The motive behind the trend appears to be “street cred,” but people who are participating in the social media challenge are risking a lot more than just their reputation.
In Texas, stealing a car is generally a felony that can result in jail time, steep fines, and a criminal record. If someone is injured or killed as a result of car theft, the charges and penalties can be even more serious and life-altering. In this article, we are going to discuss the trend and the possible criminal consequences associated with it in Texas.
The car theft TikTok trend – which is also referred to as “KIA Boys” or the “Kia Challenge” – is being blamed for a spike in thefts of Kia and Hyundai vehicles across the country, including in North Texas. The challenge involves using a USB cable to hotwire the car and then driving it around before abandoning it or intentionally crashing it. The “joyride” is often filmed and posted on TikTok, YouTube or other social media platforms.
The trend started in 2021 in Milwaukee and began picking up steam nationwide in the late spring and summer of this year. Certain Kia and Hyundai model vehicles are being targeted because they have a keyless ignition system that can be fooled by a USB cable.
There are various charges in Texas that people who participate in this challenge could face, depending on the specific facts and circumstances. Whether the vehicle was damaged and if anyone was injured or killed in the commission will factor heavily into what charges are filed. Some of the potential charges include:

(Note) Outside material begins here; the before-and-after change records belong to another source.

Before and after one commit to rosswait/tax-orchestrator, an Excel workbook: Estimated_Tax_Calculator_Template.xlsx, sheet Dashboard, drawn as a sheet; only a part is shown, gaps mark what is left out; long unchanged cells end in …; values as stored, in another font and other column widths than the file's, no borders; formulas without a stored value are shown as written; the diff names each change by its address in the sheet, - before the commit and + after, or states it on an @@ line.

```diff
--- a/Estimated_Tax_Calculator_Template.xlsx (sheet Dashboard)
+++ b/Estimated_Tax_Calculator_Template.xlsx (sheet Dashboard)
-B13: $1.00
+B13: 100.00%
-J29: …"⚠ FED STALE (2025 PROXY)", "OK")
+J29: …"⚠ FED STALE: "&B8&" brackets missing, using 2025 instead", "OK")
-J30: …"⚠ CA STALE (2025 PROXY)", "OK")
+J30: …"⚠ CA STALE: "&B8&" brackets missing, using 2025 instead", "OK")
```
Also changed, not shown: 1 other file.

We are going to take a look at the crime and punishment for these charges below. If you are under investigation for any of these offenses or have been arrested stemming from the car theft TikTok challenge, you will need a skilled criminal defense attorney to defend you.
Unauthorized use of a motor vehicle (UUMV) in Texas is also sometimes referred to as joyriding. This charge would apply to the car theft TikTok trend if the person who took the vehicle later returned it.

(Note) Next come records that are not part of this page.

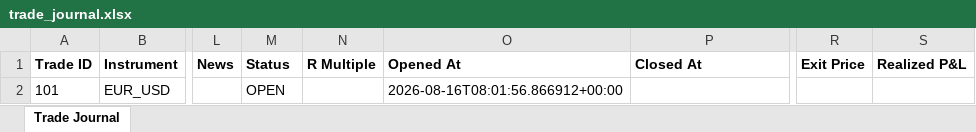
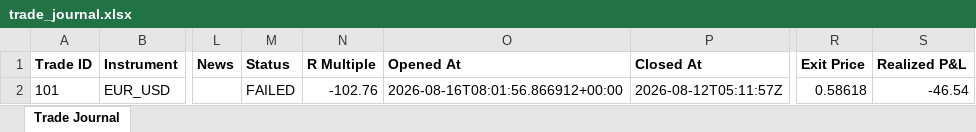
Before and after one commit to wxthesparthaaa/Claude-Trade-Agent, an Excel workbook: trade_journal.xlsx, sheet Trade Journal, drawn as a sheet; only a part is shown, gaps mark what is left out; values as stored, in another font and other column widths than the file's, no borders; the diff names each change by its address in the sheet, - before the commit and + after, or states it on an @@ line.

Commit message:
Update trade_journal.xlsx

```diff
--- a/trade_journal.xlsx (sheet Trade Journal)
+++ b/trade_journal.xlsx (sheet Trade Journal)
-M2 (Status): OPEN
+M2 (Status): FAILED
-N2 (R Multiple): (empty)
+N2 (R Multiple): -102.76
-P2 (Closed At): (empty)
+P2 (Closed At): 2026-08-12T05:11:57Z
-R2 (Exit Price): (empty)
+R2 (Exit Price): 0.58618
-S2 (Realized P&L): (empty)
+S2 (Realized P&L): -46.54
```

Under Texas law, a person commits unauthorized use of a motor vehicle if he or she intentionally or knowingly operates a vehicle without the owner’s consent. UUMV is a state jail felony in Texas, which is punishable by 6 months to 2 years in a state jail facility and up to a $10,000 fine.
In Texas, vehicle theft, or auto theft, falls under the general theft statute, which means a person commits this offense if he or she takes a vehicle without the owner’s permission and without legal justification and has no intention of giving it back.
The classification and penalty for auto theft depends on the value of the vehicle. For example, if the car was valued between $2500 and $30,000 it would be a state jail felony punishable by 6 months to 2 years in a state jail facility and a maximum $10,000 fine.
The table below will break down the classifications and penalty ranges based on values.
|under $100||Class C Misdemeanor||$500 fine|
|100||750||Class B Misdemeanor||Up to 180 days in jail|
|750||2500||Class A Misdemeanor||Up to 1 year in jail|
|2500||30000||State Jail Felony||180 days - 2 years state jail|
|30000||150000||Third Degree Felony||2-10 years in prison|
|150000||300000||Second Degree Felony||2-20 years in prison|
|300000+||First Degree Felony||5-99 years or life|
The difference between vehicle theft and UUMV is that when a person commits UUMV, they intend on returning the vehicle. When a person commits auto theft, they have no intention of returning the vehicle.
In Texas, a person commits evading arrest in a vehicle if he or she intentionally flees a law enforcement officer who is attempting to detain or arrest them. So if a person is participating in the car theft TikTok challenge and tries to run from the law, he or she could be charged with evading arrest, as well as vehicle theft.
Evading arrest in a vehicle is a state jail felony, punishable by 6 months to 2 years in a state jail facility and a maximum $10,000 fine.
Manslaughter is an extremely serious charge in Texas that occurs when someone recklessly causes another person’s death. We often see this charge stemming from accidents; there was no intent to kill anyone but it occurred as the result of reckless behavior.
For example, if you steal a car as part of the Kia TikTok trend and then fatally strike a pedestrian in a crosswalk, that could constitute manslaughter.
Manslaughter is a second-degree felony punishable by 2 to 20 years in prison and a maximum $10,000 fine.
Many people who have been arrested in connection with the car theft TikTok trend are juveniles or young adults. In Texas, a person is considered a juvenile if they are under the age of 17. Juveniles are handled differently than adults by the justice system so it’s important to have an attorney who is skilled in juvenile law if you or a loved one is a minor. One of our partners at Varghese Summersett is board certified in juvenile law and has extensive experience handling these types of cases.
Many young people are arrested for mistakes and bad decisions that stem from peer pressure, impulsivity, or lack of maturity. Unfortunately, an arrest for theft can have life-altering consequences that can affect your ability to get a job, housing or financial aid for college.
If you or a loved one has been arrested in connection with the car theft TikTok trend, call us today at 817-203-2220 for a free consultation with an experienced North Texas criminal defense attorney. We will work tirelessly to resolve your case in a manner that will not have a lasting negative impact on your future. We serve Fort Worth, Dallas, and the surrounding areas.